This paper explores the third-world left in Los Angeles, from 1968–1978. In it I examine the political ideology and foci of one organization for each of the major racial/ethnic groups of the time: African Americans (Black Panther Party), Chicanas/os (El Centro de Accion Social y Autonomo [CASA]), and Japanese Americans (East Wind). In addition to reclaiming this relatively unknown history, I seek to explain the differences in the various organizations by analyzing them within the context of differential racialization. I argue that the distinct nature of each organization is at least partly due to the particular racial position of each racial/ethnic group within the local racial order.
Document Type: Research Article

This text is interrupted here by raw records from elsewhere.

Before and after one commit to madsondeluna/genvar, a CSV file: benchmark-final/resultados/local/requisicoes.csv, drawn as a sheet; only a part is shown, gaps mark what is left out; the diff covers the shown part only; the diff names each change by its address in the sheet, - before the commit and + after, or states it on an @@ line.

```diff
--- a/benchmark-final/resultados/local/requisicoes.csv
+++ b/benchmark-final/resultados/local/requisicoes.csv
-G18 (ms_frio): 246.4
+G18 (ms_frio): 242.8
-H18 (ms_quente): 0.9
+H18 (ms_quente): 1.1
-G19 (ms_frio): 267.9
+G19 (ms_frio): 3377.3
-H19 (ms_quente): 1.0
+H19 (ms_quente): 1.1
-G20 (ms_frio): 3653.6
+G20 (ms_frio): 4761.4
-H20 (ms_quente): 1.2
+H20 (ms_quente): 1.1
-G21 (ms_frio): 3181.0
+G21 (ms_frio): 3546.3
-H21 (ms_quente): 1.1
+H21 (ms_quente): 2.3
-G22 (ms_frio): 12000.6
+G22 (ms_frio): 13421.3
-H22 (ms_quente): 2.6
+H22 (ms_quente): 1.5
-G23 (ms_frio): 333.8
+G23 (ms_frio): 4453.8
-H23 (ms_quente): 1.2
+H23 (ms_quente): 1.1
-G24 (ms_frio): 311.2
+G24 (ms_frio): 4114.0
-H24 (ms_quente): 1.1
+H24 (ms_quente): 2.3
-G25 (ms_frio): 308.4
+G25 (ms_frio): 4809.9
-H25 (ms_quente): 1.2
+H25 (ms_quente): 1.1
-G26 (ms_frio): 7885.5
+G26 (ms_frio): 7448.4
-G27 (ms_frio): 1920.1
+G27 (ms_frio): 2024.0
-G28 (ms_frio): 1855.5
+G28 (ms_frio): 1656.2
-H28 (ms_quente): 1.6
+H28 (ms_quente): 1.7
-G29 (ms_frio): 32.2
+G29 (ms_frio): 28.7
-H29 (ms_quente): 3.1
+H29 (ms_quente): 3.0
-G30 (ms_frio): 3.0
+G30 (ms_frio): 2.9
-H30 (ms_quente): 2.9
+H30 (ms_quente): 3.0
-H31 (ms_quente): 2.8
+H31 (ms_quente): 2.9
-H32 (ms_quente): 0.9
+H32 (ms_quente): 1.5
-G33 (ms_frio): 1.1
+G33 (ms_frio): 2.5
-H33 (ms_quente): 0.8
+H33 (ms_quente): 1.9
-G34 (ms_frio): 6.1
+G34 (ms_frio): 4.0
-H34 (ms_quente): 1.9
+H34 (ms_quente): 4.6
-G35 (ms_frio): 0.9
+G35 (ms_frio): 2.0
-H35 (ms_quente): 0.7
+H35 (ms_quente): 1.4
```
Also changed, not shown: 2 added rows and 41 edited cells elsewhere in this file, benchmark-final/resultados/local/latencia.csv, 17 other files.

Department of Geography and Program in American Studies & Ethnicity, University of Southern California, USA email: firstname.lastname@example.org